SEIU to McDonald’s Franchisees: Company’s Asia Refranchising Plan Comes with Supersize Risk

Letter Asserts New Structure Could Result in “Conflict and Neglect” for Operators Across the Continent

Union’s Campaign to Hold McDonald’s Accountable to Workers, Communities Expands its Reach

WASHINGTON--()--As McDonald’s Corp. (NYSE: MCD) seeks buyers for more than 3,000 stores throughout Asia, the Service Employees International Union sent a letter Monday to thousands of franchisees arguing that the company’s move towards a “master franchisee” model could lead to “harmful consequences” for operators across the continent.

“McDonald’s has a poor track record in Asia, and its troubling master franchising model puts enormous downward pressure on its master franchisees and their sub-franchisees”

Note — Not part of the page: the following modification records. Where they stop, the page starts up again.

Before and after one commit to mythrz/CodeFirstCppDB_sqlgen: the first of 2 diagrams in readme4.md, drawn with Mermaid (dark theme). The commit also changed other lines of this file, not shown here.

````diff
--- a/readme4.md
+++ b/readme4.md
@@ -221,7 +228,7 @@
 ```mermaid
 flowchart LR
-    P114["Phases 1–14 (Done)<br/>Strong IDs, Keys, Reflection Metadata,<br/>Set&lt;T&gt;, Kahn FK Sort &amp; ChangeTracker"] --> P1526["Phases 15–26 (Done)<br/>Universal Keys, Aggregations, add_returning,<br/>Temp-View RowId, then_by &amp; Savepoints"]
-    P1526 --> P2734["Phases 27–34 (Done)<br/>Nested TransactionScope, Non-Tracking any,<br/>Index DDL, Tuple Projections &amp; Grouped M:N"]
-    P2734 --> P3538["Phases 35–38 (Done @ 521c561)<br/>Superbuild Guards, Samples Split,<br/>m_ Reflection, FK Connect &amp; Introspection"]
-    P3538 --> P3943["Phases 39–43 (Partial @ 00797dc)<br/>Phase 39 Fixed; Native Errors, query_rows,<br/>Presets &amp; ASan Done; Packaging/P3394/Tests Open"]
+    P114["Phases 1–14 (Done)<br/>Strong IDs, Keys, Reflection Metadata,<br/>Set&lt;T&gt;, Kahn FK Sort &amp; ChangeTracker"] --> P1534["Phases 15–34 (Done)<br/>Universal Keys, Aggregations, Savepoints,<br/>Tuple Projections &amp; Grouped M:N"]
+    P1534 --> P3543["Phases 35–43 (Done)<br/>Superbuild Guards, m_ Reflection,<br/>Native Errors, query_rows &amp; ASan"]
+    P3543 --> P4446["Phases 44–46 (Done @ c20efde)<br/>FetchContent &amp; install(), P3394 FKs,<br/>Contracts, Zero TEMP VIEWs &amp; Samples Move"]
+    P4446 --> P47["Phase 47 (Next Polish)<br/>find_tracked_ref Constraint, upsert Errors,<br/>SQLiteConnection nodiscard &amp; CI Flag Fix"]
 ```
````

SEIU reached out to franchisees in China, Japan, South Korea and Taiwan who would be affected by McDonald’s decision to replicate in Asia a model that has harmed operators in other markets. The vast majority of them would likely become sub-franchisees under the new ownership structure and could face higher royalty costs, a new conflicted competitor in the form of a master franchisee, and the prospect of paying for the McDonald’s brand without the high level of support they currently receive.

“McDonald’s has a poor track record in Asia, and its troubling master franchising model puts enormous downward pressure on its master franchisees and their sub-franchisees,” SEIU Executive Vice President Scott Courtney writes in the letter. “These dynamics could translate into conflict and neglect for franchisees like yourself…negatively impacting you, your communities, and the workers in your stores.”

McDonald’s announced in March of this year that it would seek master franchisees for its markets in China, Hong Kong, and South Korea. In 2015, it publicized that it also aims to sell operations in Taiwan and a significant portion of its ownership stake in Japan.

Courtney writes that McDonald’s master franchisee model allows it to reap significant benefits from its brand while avoiding costs and risks associated with running stores and supporting franchisees. Specifically, the SEIU letter argues the imposition of master franchisees in Asian markets could lead to:

  • Higher royalty payments for sub-franchisees. In Latin America and India, master franchisees and their sub-franchisees often pay royalties that exceed those that McDonald’s charged to its own subsidiaries, affiliates and conventional franchisees prior to the sale of operations. As part of the terms it offered to potential buyers in China, McDonald’s indicated it would expect royalties of eight percent, up from the five percent offered to franchisees as recently as late last year.
  • Erosion of the franchising relationship. In order to operate successfully, McDonald’s master franchisees may cut support to sub-franchisees or increase fees, such as charging more for rent or taking control of supply chain operations, making life tougher for long-term franchisees. “The incentives of McDonald’s master franchisees are fundamentally misaligned with their sub-franchisees,” Mr. Courtney writes.
  • Conflict with sub-franchisees. In Puerto Rico, Arcos’ sub-franchisees filed two lawsuits alleging the company opened new stores that encroached on the territory of existing stores; harassed and mistreated them in an effort to force them out of the McDonald’s system; and abandoned the island’s advertising cooperative and stopped paying for advertisements in order to further damage franchisee sales.

The letter asserts that conflicts could be worse in Asia given the McDonald’s brand already faces significant difficulties there. Operational problems and corporate missteps—such as a supplier using expired meat and the discovery of a human tooth in French fries—have damaged McDonald’s brand on the continent, and the company’s decision to radically restructure its relationship with franchisees and reduce its own involvement may indicate it is unwilling to make the investment needed to repair that damage. Sales across the continent are unstable, with the company falling dramatically short of growth targets in many markets.

The letter informs franchisees of steps it could take to limit the damage from a potential transaction, such as demanding that royalties, rent or advertising contributions won’t go up; that any new stores won’t encroach on the territory of existing franchisees; and that the level of support franchisees receive from McDonald’s corporation remains steady.

SEIU has a proven track record of working with franchisees to improve their rights. The union teamed up with California franchisees to win the passage last October of the toughest franchise reform legislation in years.

The letter is the second in recent weeks from SEIU to parties connected to potential McDonald’s transactions in Asia. In June, SEIU’s Courtney wrote to hundreds of prospective buyers of McDonald’s assets on the continent, warning of financial risks associated with a potential deal.


Service Employees International Union
Jack Temple, (646) 200-5280